[Data supplied Boundary: Start]

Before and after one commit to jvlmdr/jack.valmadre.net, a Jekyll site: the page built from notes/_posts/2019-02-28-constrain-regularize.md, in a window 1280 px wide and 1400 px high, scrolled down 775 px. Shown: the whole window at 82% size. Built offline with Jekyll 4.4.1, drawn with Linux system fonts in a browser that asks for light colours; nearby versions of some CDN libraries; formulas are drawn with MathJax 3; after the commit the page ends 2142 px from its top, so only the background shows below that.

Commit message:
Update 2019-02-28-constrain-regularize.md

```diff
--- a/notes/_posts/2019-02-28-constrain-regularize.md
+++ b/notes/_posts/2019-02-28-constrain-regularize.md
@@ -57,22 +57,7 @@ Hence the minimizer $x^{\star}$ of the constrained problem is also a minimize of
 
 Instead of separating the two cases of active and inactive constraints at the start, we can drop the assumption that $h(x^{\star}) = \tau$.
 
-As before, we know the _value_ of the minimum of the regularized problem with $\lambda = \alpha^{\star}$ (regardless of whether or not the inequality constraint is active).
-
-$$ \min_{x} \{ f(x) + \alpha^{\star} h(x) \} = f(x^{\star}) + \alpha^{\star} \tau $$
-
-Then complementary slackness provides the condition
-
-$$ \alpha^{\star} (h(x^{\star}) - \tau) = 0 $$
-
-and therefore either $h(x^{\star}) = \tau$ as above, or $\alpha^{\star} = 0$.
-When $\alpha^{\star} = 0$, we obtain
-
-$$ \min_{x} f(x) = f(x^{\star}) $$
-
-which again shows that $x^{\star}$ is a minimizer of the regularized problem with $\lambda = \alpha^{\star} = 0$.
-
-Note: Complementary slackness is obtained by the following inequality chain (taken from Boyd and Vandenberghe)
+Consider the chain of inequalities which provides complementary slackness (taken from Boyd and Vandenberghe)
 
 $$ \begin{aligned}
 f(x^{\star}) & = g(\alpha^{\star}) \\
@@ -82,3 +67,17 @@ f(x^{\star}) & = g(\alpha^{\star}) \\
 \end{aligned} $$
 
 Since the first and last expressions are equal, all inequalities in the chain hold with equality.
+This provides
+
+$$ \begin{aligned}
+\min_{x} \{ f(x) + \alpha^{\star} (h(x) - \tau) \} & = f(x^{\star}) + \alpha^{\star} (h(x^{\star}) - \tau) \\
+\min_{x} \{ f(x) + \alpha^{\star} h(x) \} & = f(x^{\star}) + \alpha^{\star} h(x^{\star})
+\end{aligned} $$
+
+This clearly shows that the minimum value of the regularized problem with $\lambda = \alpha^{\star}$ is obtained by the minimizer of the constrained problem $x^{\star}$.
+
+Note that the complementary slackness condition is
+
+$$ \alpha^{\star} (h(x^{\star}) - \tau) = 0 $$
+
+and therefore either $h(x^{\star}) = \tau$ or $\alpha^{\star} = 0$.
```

[Data supplied Boundary: End]
[Data supplied Boundary: Start]

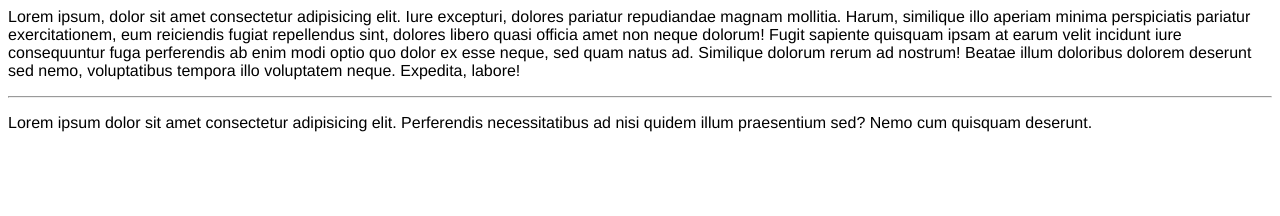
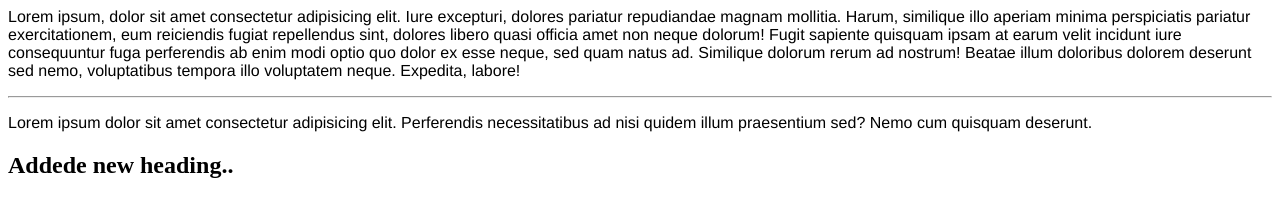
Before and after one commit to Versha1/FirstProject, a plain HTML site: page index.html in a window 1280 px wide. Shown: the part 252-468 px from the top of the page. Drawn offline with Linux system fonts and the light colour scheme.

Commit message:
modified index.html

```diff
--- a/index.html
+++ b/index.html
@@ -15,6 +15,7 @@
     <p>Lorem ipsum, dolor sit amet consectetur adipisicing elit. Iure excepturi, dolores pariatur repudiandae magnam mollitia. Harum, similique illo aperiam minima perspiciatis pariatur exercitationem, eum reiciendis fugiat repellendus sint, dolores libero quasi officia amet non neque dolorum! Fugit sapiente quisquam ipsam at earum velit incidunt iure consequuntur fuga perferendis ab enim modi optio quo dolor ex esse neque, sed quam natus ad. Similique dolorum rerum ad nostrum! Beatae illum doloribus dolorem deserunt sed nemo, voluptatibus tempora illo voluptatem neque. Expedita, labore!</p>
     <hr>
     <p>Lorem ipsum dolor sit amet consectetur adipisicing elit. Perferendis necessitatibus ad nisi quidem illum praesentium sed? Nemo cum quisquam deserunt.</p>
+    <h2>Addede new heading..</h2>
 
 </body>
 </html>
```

[Data supplied Boundary: End]
[Data supplied Boundary: Start]

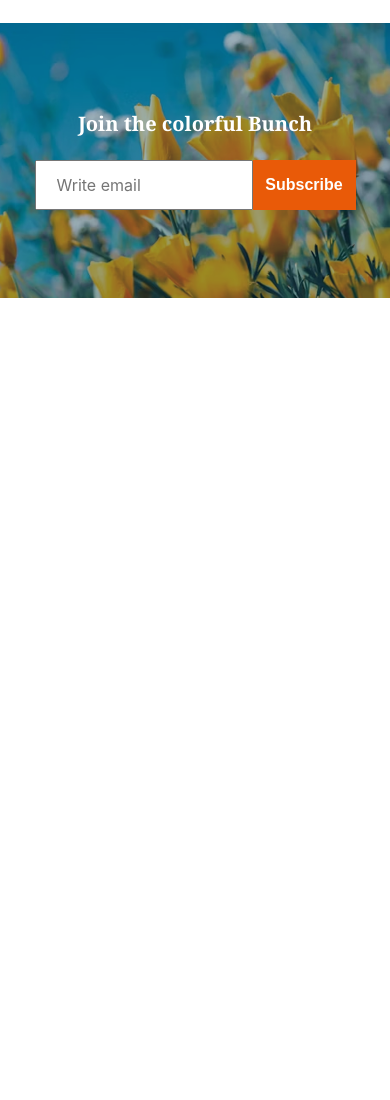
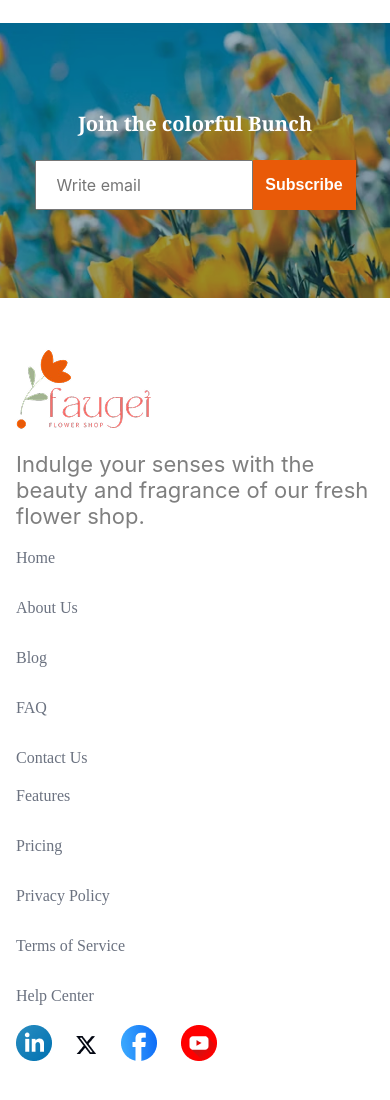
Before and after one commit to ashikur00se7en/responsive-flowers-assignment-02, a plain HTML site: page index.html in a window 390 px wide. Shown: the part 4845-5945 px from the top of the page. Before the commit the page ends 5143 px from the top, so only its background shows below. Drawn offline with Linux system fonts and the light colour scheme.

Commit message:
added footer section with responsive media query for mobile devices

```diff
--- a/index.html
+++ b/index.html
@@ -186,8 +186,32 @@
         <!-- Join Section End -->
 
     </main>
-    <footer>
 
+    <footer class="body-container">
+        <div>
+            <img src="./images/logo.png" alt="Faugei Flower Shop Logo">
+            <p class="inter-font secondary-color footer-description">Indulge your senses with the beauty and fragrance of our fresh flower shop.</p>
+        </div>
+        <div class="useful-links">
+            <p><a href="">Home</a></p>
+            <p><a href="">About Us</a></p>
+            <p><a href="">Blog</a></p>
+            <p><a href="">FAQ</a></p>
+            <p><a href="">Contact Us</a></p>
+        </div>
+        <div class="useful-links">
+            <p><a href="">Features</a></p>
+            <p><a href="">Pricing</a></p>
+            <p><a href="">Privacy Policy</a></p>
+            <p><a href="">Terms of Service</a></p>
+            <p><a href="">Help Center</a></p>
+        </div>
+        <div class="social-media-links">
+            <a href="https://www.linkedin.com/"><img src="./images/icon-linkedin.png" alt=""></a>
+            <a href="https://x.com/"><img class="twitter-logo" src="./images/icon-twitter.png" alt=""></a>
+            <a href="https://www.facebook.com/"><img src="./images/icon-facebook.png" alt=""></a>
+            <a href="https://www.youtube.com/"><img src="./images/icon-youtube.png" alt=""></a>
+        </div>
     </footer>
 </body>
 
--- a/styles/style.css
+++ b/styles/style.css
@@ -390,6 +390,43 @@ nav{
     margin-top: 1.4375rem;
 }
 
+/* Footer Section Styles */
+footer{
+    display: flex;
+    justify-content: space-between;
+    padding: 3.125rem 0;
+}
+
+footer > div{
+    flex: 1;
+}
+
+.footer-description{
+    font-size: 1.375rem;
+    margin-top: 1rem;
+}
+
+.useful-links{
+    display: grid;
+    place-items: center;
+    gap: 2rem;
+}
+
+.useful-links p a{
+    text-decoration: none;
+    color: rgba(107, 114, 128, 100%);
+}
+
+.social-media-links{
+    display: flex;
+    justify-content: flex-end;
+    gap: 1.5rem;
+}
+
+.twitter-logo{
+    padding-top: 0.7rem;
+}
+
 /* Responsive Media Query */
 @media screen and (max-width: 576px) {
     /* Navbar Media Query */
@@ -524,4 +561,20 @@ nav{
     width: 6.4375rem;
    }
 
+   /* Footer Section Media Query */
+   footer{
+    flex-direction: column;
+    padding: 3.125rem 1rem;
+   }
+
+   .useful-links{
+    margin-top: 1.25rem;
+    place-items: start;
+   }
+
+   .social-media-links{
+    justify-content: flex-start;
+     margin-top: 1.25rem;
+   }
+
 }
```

[Data supplied Boundary: End]

Within the data above, how many lines include the word "links"? Respond with the number only.

8